Jump to ContentJump to Main Navigation
Jewish Women Philosophers of First-Century AlexandriaPhilo's 'Therapeutae' Reconsidered$
Users without a subscription are not able to see the full content.

Joan E. Taylor

Print publication date: 2006

Print ISBN-13: 9780199291410

Published to Oxford Scholarship Online: September 2011

DOI: 10.1093/acprof:oso/9780199291410.001.0001

Show Summary Details
Page of

PRINTED FROM OXFORD SCHOLARSHIP ONLINE (oxford.universitypressscholarship.com). (c) Copyright Oxford University Press, 2021. All Rights Reserved. An individual user may print out a PDF of a single chapter of a monograph in OSO for personal use. date: 15 October 2021



(p.341) Conclusion
Jewish Women Philosophers of First-Century Alexandria

Joan E. Taylor (Contributor Webpage)
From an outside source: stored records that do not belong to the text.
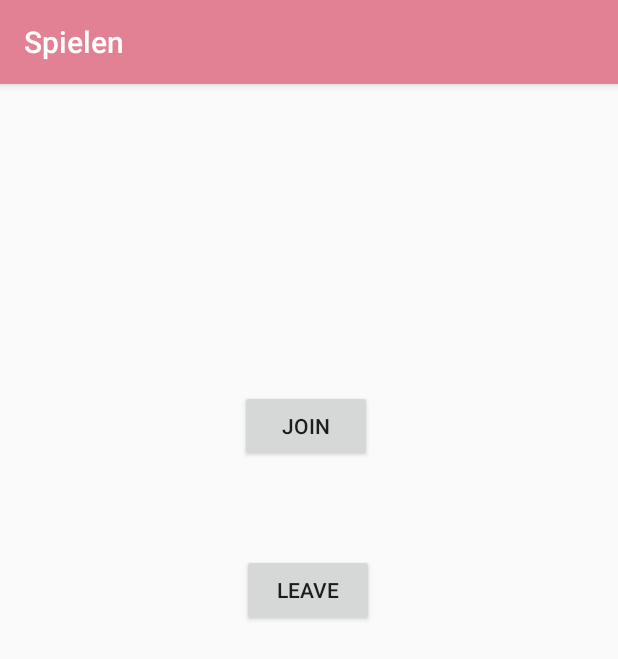
After one commit to rahul0101/Spielen, an Android app: the JoinActivity screen opened directly, with no data from a screen before it, on a phone screen of 412 x 824 dp. The commit adds this screen. Shown: the top 659 px of the screen. Run offline under Robolectric (Android 15) with nearby library versions, the phone set to English and light mode, and no system bars; our stand-ins replace Firebase (no records; nobody signed in at launch, a user with empty details on screens opened directly).

Commit message:
Join Activity

```diff
--- a/app/src/main/AndroidManifest.xml
+++ b/app/src/main/AndroidManifest.xml
@@ -9,7 +9,8 @@
         android:roundIcon="@mipmap/ic_launcher_round"
         android:supportsRtl="true"
         android:theme="@style/AppTheme">
-        <activity android:name=".EditProfileActivity"></activity>
+        <activity android:name=".JoinActivity"></activity>
+        <activity android:name=".EditProfileActivity" />
         <activity android:name=".AddEventActivity" />
         <activity
             android:name=".HomeActivity"
--- /dev/null
+++ b/app/src/main/java/com/example/spielen/JoinActivity.java
@@ -0,0 +1,64 @@
+package com.example.spielen;
+
+import androidx.annotation.NonNull;
+import androidx.appcompat.app.AppCompatActivity;
+
+import android.content.Intent;
+import android.os.Bundle;
+import android.view.View;
+import android.widget.Button;
+import android.widget.Toast;
+
+import com.google.android.gms.tasks.OnCompleteListener;
+import com.google.android.gms.tasks.Task;
+import com.google.firebase.auth.FirebaseAuth;
+import com.google.firebase.auth.FirebaseUser;
+import com.google.firebase.firestore.FieldValue;
+import com.google.firebase.firestore.FirebaseFirestore;
+
+public class JoinActivity extends AppCompatActivity {
+
+    Button join,leave;
+    FirebaseUser user = FirebaseAuth.getInstance().getCurrentUser();
+    FirebaseFirestore rootRef = FirebaseFirestore.getInstance();
+    String id;
+    @Override
+    protected void onCreate(Bundle savedInstanceState) {
+        super.onCreate(savedInstanceState);
+        setContentView(R.layout.activity_join);
+
+        join = findViewById(R.id.buttonJoin);
+        leave = findViewById(R.id.buttonLeave);
+
+        Intent intent = getIntent();
+        id = intent.getStringExtra("id");
+
+        join.setOnClickListener(new View.OnClickListener() {
+            @Override
+            public void onClick(View v) {
+                rootRef.collection("events").document(id)
+                        .update("players", FieldValue.arrayUnion(user.getEmail())).addOnCompleteListener(new OnCompleteListener<Void>() {
+                    @Override
+                    public void onComplete(@NonNull Task<Void> task) {
+                        Toast.makeText(getApplicationContext(), "Joined Event!", Toast.LENGTH_SHORT).show();
+                        finish();
+                    }
+                });
+            }
+        });
+
+        leave.setOnClickListener(new View.OnClickListener() {
+            @Override
+            public void onClick(View v) {
+                rootRef.collection("events").document(id)
+                        .update("players", FieldValue.arrayRemove(user.getEmail())).addOnCompleteListener(new OnCompleteListener<Void>() {
+                    @Override
+                    public void onComplete(@NonNull Task<Void> task) {
+                        Toast.makeText(getApplicationContext(), "Left Event!", Toast.LENGTH_SHORT).show();
+                        finish();
+                    }
+                });
+            }
+        });
+    }
+}
--- a/app/src/main/java/com/example/spielen/ui/events/EventsFragment.java
+++ b/app/src/main/java/com/example/spielen/ui/events/EventsFragment.java
@@ -1,5 +1,6 @@
 package com.example.spielen.ui.events;
 
+import android.content.Intent;
 import android.os.Bundle;
 import android.view.LayoutInflater;
 import android.view.View;
@@ -14,6 +15,7 @@ import androidx.recyclerview.widget.RecyclerView;
 
 import com.example.spielen.Event;
 import com.example.spielen.EventAdapter;
+import com.example.spielen.JoinActivity;
 import com.example.spielen.R;
 import com.firebase.ui.firestore.FirestoreRecyclerOptions;
 import com.google.firebase.firestore.CollectionReference;
@@ -59,6 +61,9 @@ public class EventsFragment extends Fragment {
             public void onItemClick(DocumentSnapshot documentSnapshot, int position) {
                 String id = documentSnapshot.getId();
                 Toast.makeText(getContext(), id, Toast.LENGTH_SHORT).show();
+                Intent intent = new Intent(getContext(), JoinActivity.class);
+                intent.putExtra("id", id);
+                startActivity(intent);
             }
         });
         return root;
--- /dev/null
+++ b/app/src/main/res/layout/activity_join.xml
@@ -0,0 +1,28 @@
+<?xml version="1.0" encoding="utf-8"?>
+<androidx.constraintlayout.widget.ConstraintLayout xmlns:android="http://schemas.android.com/apk/res/android"
+    xmlns:app="http://schemas.android.com/apk/res-auto"
+    xmlns:tools="http://schemas.android.com/tools"
+    android:layout_width="match_parent"
+    android:layout_height="match_parent"
+    tools:context=".JoinActivity">
+
+    <Button
+        android:id="@+id/buttonJoin"
+        android:layout_width="wrap_content"
+        android:layout_height="wrap_content"
+        android:layout_marginStart="160dp"
+        android:layout_marginTop="204dp"
+        android:text="JOIN"
+        app:layout_constraintStart_toStartOf="parent"
+        app:layout_constraintTop_toTopOf="parent" />
+
+    <Button
+        android:id="@+id/buttonLeave"
+        android:layout_width="wrap_content"
+        android:layout_height="wrap_content"
+        android:layout_marginStart="161dp"
+        android:layout_marginTop="61dp"
+        android:text="LEAVE"
+        app:layout_constraintStart_toStartOf="parent"
+        app:layout_constraintTop_toBottomOf="@+id/buttonJoin" />
+</androidx.constraintlayout.widget.ConstraintLayout>
--- a/app/src/main/res/layout/fragment_profile.xml
+++ b/app/src/main/res/layout/fragment_profile.xml
@@ -12,7 +12,6 @@
         android:layout_marginStart="44dp"
         android:layout_marginTop="20dp"
         android:fontFamily="@font/ubuntu_light"
-        android:text="25 yrs"
         android:textSize="24sp"
         app:layout_constraintStart_toStartOf="parent"
         app:layout_constraintTop_toBottomOf="@+id/textViewPhone" />
@@ -24,7 +23,6 @@
         android:layout_marginStart="44dp"
         android:layout_marginTop="20dp"
         android:fontFamily="@font/ubuntu_light"
-        android:text="9741402760"
         android:textSize="24sp"
         app:layout_constraintStart_toStartOf="parent"
         app:layout_constraintTop_toBottomOf="@+id/textViewEmail" />
@@ -36,7 +34,6 @@
         android:layout_marginStart="44dp"
         android:layout_marginTop="20dp"
         android:fontFamily="@font/ubuntu_light"
-        android:text="sanaro199@gmail.com"
         android:textSize="24sp"
         app:layout_constraintStart_toStartOf="parent"
         app:layout_constraintTop_toBottomOf="@+id/textViewName" />
@@ -48,7 +45,6 @@
         android:layout_marginStart="44dp"
         android:layout_marginTop="20dp"
         android:fontFamily="@font/ubuntu_light"
-        android:text="Sanchit"
         android:textSize="24sp"
         app:layout_constraintStart_toStartOf="parent"
         app:layout_constraintTop_toBottomOf="@+id/imageViewProfile" />
```
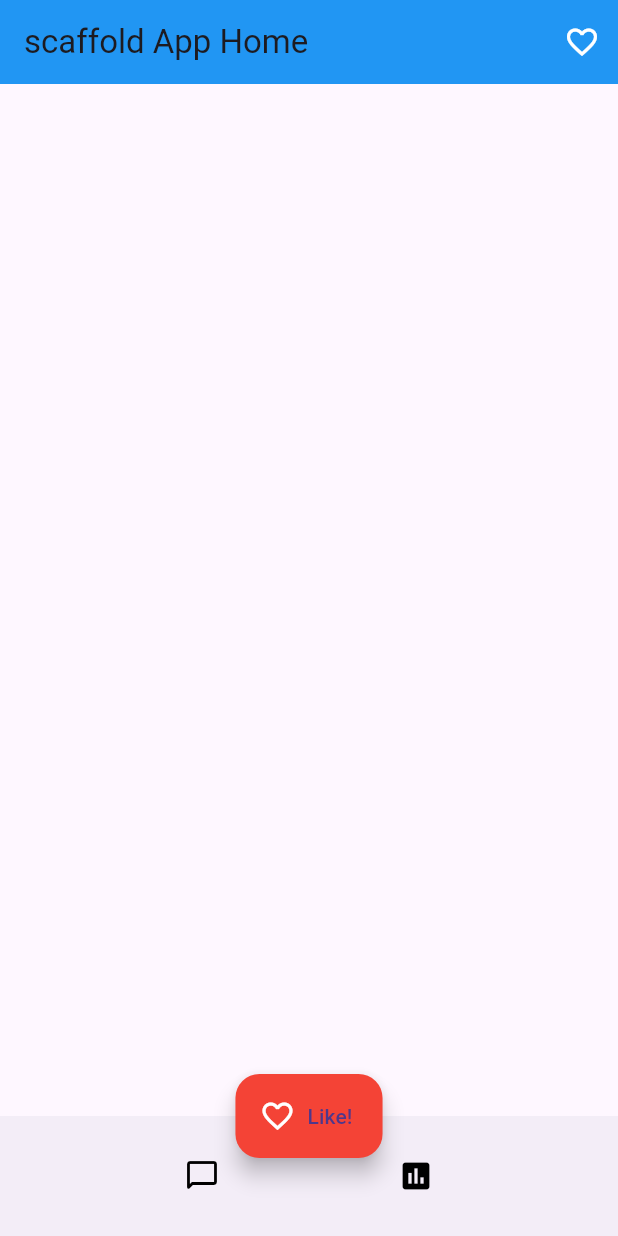
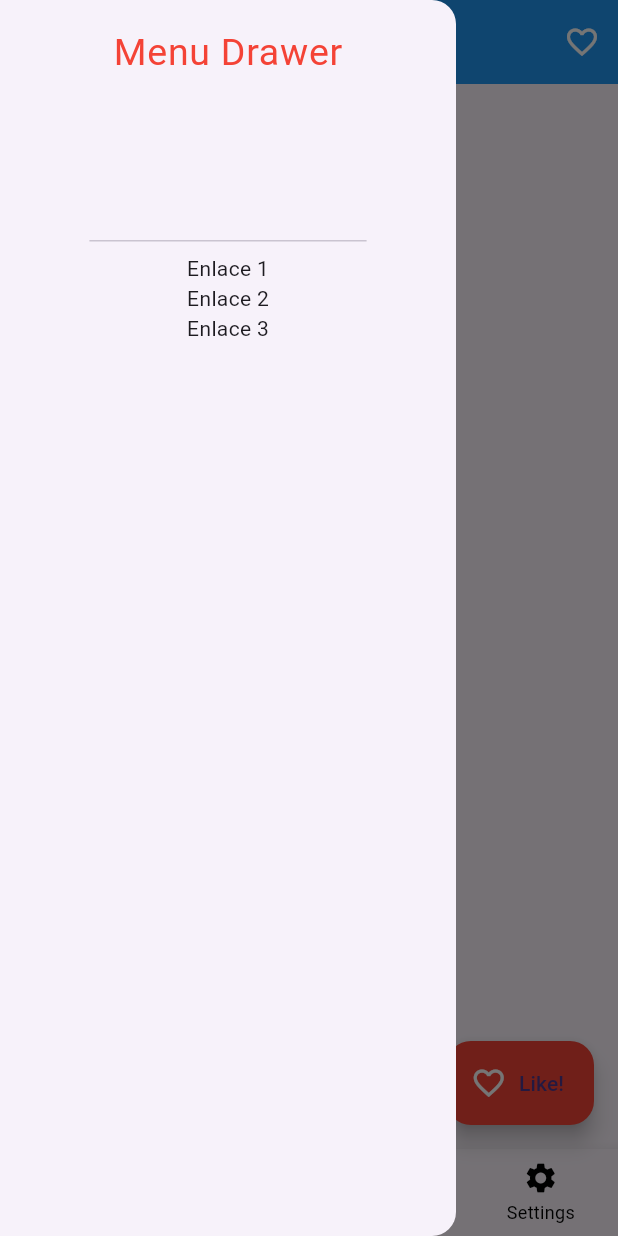
Before and after one commit to jesusmfb07/financial-application, a Flutter app: the screen it shows after launch, with the side drawer open (before the commit the screen has no drawer), on a phone screen of 412 x 824 dp. Run offline on Flutter 3.47's test engine with Material 3 defaults, Android fonts, the phone set to English and light mode, and no system bars.

Commit message:
feat: implementing navigation bar

```diff
--- a/lib/main.dart
+++ b/lib/main.dart
@@ -1,36 +1,40 @@
 import 'package:flutter/material.dart';
 
-void main(){
+void main() {
   runApp(MyApp());
 }
 
 class MyApp extends StatelessWidget {
   @override
   Widget build(BuildContext context) {
-
-    // final ThemeData theme = ThemeData(
-    //   scaffoldBackgroundColor: Colors.blue,
-    // );
     return MaterialApp(
       title: 'scaffoldApp',
       debugShowCheckedModeBanner: false,
-      // theme:theme,
       home: MyHomePage(title: 'scaffold App Home'),
     );
   }
 }
+
 class MyHomePage extends StatefulWidget {
   MyHomePage({Key? key, this.title}) : super(key: key);
 
   final String? title;
+
   @override
   _MyHomePageState createState() => _MyHomePageState();
-
 }
 
 class _MyHomePageState extends State<MyHomePage> {
-  Icon _corazon = Icon(Icons.favorite_border, color:Colors.white);
+  Icon _corazon = Icon(Icons.favorite_border, color: Colors.white);
   bool _liked = false;
+  int _selectedIndex = 0;
+  String textToDisplay = '0 : Home';
+
+  void _onItemTapped(int index) {
+    setState(() {
+      _selectedIndex = index;
+    });
+  }
 
   @override
   Widget build(BuildContext context) {
@@ -40,51 +44,109 @@ class _MyHomePageState extends State<MyHomePage> {
         title: Text(widget.title!),
         actions: [
           IconButton(
-                onPressed:_likedChange,
+            onPressed: _likedChange,
             icon: _corazon,
           )
-          ]
+        ],
+      ),
+      drawer: Drawer(
+        child: Column(
+          children: const [
+            DrawerHeader(
+              child: Text(
+                'Menu Drawer',
+                style: TextStyle(
+                  color: Colors.red,
+                  fontSize: 25,
+                ),
+              ),
+            ),
+            Text('Enlace 1'),
+            Text('Enlace 2'),
+            Text('Enlace 3'),
+          ],
+        ),
+      ),
+      body: Center(
+        child: Column(
+          mainAxisAlignment: MainAxisAlignment.center,
+          children: [
+            Text(
+              textToDisplay,
+              style: TextStyle(
+                color: Colors.red,
+                fontSize: 25,
+              ),
+            ),
+          ],
+        ),
       ),
       floatingActionButton: FloatingActionButton.extended(
-        onPressed: (){_likedChange();},
+        onPressed: _likedChange,
         backgroundColor: Colors.red,
         icon: _corazon,
-        label: Text('Like!'),
+        label: const Text('Like!'),
       ),
-      floatingActionButtonLocation: FloatingActionButtonLocation.centerDocked,
-      bottomNavigationBar: BottomAppBar(
-        child: Container(
-          height: 50,
-          child:Row(
-            mainAxisAlignment: MainAxisAlignment.spaceEvenly,
-            children: [
-              IconButton(
-                  onPressed: null,
-                  icon: Icon(Icons.chat_bubble_outline_rounded,color:Colors.black),
-                  // text:Text('Chats', style: TextStyle(color: Colors.black)),),
+      bottomNavigationBar: BottomNavigationBar(
+        type: BottomNavigationBarType.fixed,
+        items: const [
+          BottomNavigationBarItem(
+            icon: Icon(Icons.chat_bubble_outline_rounded),
+            label: 'Chats',
           ),
-              IconButton(
-                onPressed: null,
-                icon: Icon(Icons.insert_chart,color:Colors.black),
-                // text:Text('Chats', style: TextStyle(color: Colors.black)),),
+          BottomNavigationBarItem(
+            icon: Icon(Icons.list_alt),
+            label: 'Reportes',
           ),
-
+          BottomNavigationBarItem(
+            icon: Icon(Icons.calendar_today),
+            label: 'Calendario',
+          ),
+          BottomNavigationBarItem(
+            icon: Icon(Icons.settings),
+            label: 'Settings',
+          ),
         ],
-          )
-        )
-
+        currentIndex: _selectedIndex,
+        selectedItemColor: Colors.black,
+        unselectedItemColor: Colors.black,
+        onTap: _onItemPressed,
       ),
     );
   }
-  void _likedChange(){
+
+  void _likedChange() {
     setState(() {
-      if(_liked){
-        _corazon = Icon(Icons.favorite_border, color:Colors.white);
+      if (_liked) {
+        _corazon = Icon(Icons.favorite_border, color: Colors.white);
         _liked = false;
-      }else{
-        _corazon = Icon(Icons.favorite, color:Colors.red);
+      } else {
+        _corazon = Icon(Icons.favorite, color: Colors.red);
         _liked = true;
-      }});
+      }
+    });
+  }
 
+  void _onItemPressed(int index) {
+    setState(() {
+      _selectedIndex = index;
+      switch(_selectedIndex)  {
+        case 0:
+          textToDisplay = '$_selectedIndex : Home';
+          break;
+        case 1:
+          textToDisplay = '1 : Reports';
+          break;
+        case 2:
+          textToDisplay = '2 : Calendar';
+          break;
+        case 3:
+          textToDisplay = '3 : Settings';
+          break;
+        default:
+          textToDisplay = '0 : Home';
+          break;
+      }
+    });
   }
 }
```
Lines whose indentation alone changed are shown as unchanged.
Oxford University Press

Since the discovery of the Dead Sea Scrolls, the elusive Therapeutae have sometimes been read through a different lens, and configured as a branch of the better known Essene school of Judaea, anomalies explained away by their being an Alexandrian branch of the school, or by Philo's twists on sources describing Essenes. This study has reconfigured the Therapeutae as one of the ascetic, contemplative groups that formed part of the philosophical school of Jewish allegorical exegesis in first-century Alexandria. The Therapeutae are illustrative of one of these groups: the extreme allegorizers. Philo chose to present this particular group as indicative of the virtue of the Jews to an audience of Romans, in Rome, during the course of his representations there in 41 CE. He differed with this group regarding the praxis of Jewish law, calendar, asceticism of the young, and celibacy, and was uncomfortable about the women. This study has rested on issues of women and gender in the rhetoric of De Vita Contemplativa and in the group to which Contempl. points.

Keywords:   Philo, De Vita Contemplativa, Essenes, Therapeutae, Alexandria, extreme allegorizers, Jews, asceticism, celibacy, women

Oxford Scholarship Online requires a subscription or purchase to access the full text of books within the service. Public users can however freely search the site and view the abstracts and keywords for each book and chapter.

Please, subscribe or login to access full text content.

If you think you should have access to this title, please contact your librarian.

To troubleshoot, please check our FAQs , and if you can't find the answer there, please contact us .